Pull every "MakewandCLI" line out of the data below.

BEGIN

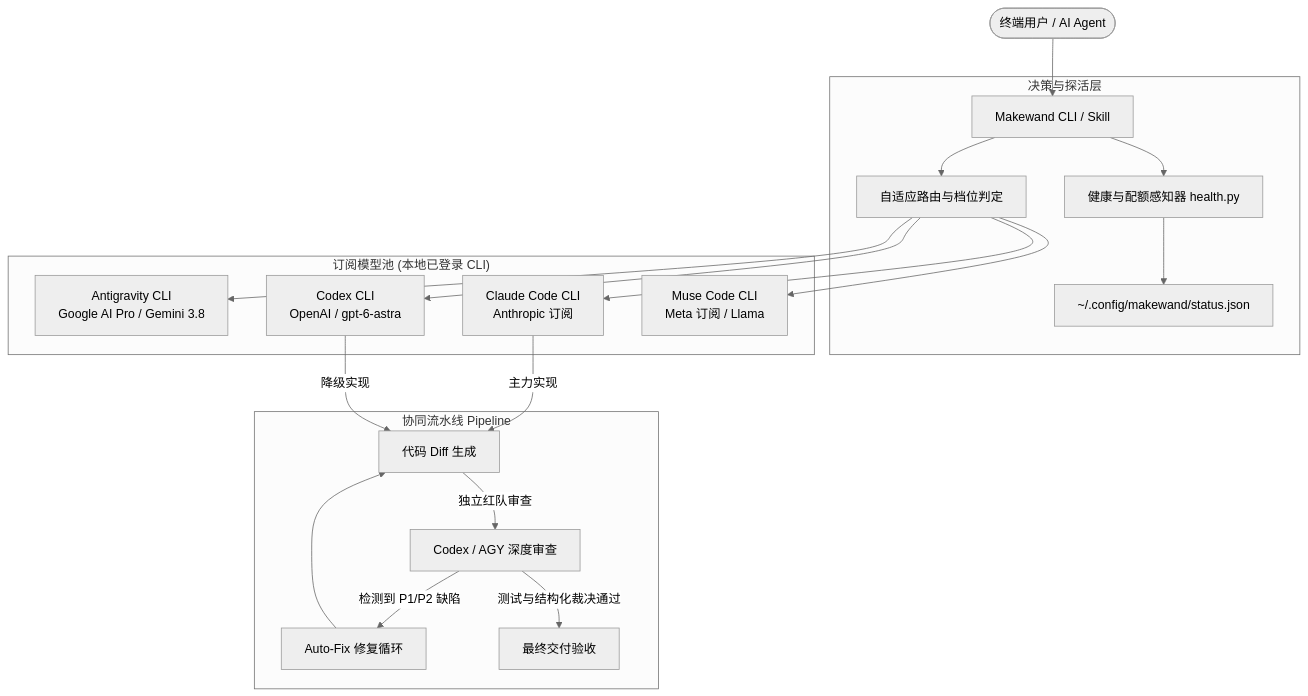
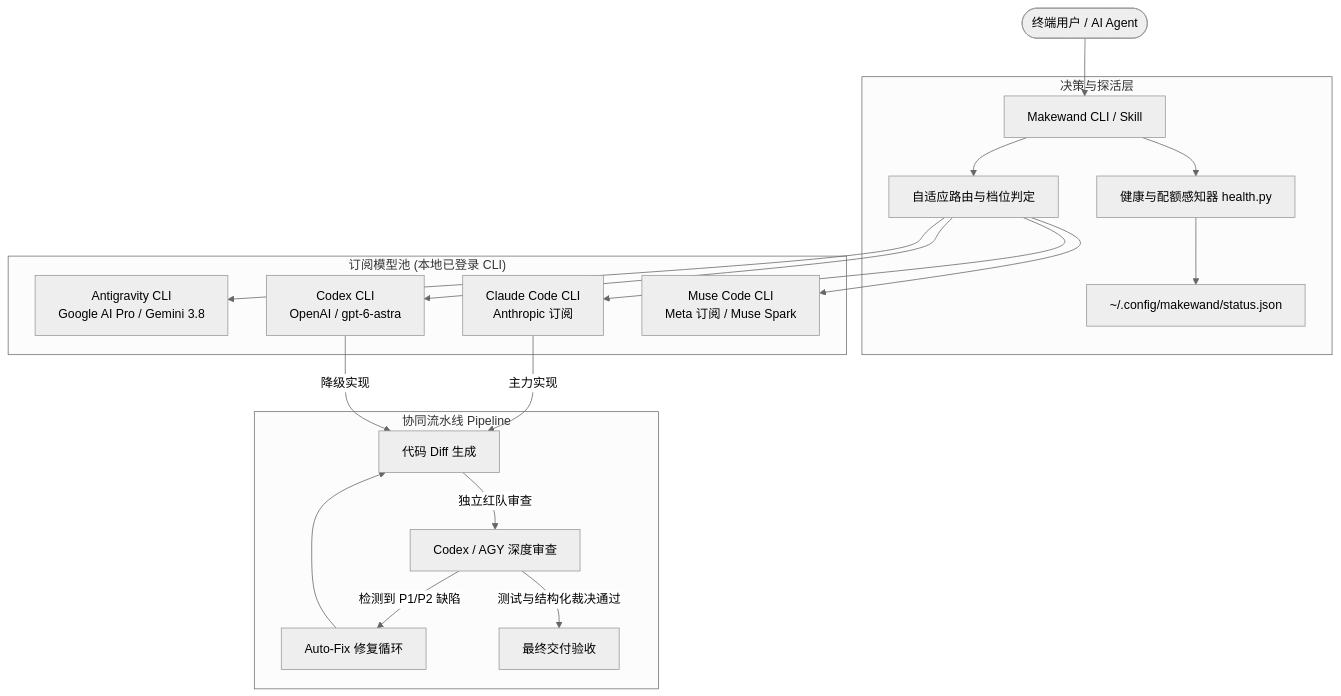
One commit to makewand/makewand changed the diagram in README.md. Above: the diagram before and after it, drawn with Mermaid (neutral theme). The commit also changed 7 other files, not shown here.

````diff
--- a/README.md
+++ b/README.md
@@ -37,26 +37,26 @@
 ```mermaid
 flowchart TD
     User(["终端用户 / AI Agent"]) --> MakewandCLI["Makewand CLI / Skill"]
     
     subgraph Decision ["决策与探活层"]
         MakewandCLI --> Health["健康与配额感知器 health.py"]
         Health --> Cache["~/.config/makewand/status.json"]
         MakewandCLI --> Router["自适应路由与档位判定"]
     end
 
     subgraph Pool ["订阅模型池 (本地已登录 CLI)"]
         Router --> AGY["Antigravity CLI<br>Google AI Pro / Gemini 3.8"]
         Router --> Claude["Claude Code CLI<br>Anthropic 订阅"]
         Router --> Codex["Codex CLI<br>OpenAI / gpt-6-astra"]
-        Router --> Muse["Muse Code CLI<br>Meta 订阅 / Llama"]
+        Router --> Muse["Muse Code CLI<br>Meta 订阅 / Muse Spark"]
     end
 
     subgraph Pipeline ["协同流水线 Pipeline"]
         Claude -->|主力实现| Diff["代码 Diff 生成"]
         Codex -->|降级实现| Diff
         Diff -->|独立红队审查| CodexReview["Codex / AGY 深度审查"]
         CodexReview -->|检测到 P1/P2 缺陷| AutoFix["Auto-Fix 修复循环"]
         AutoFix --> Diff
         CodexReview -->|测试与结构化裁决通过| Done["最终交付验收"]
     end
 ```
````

END

▸ OUTPUT BELOW
     User(["终端用户 / AI Agent"]) --> MakewandCLI["Makewand CLI / Skill"]
         MakewandCLI --> Health["健康与配额感知器 health.py"]
         MakewandCLI --> Router["自适应路由与档位判定"]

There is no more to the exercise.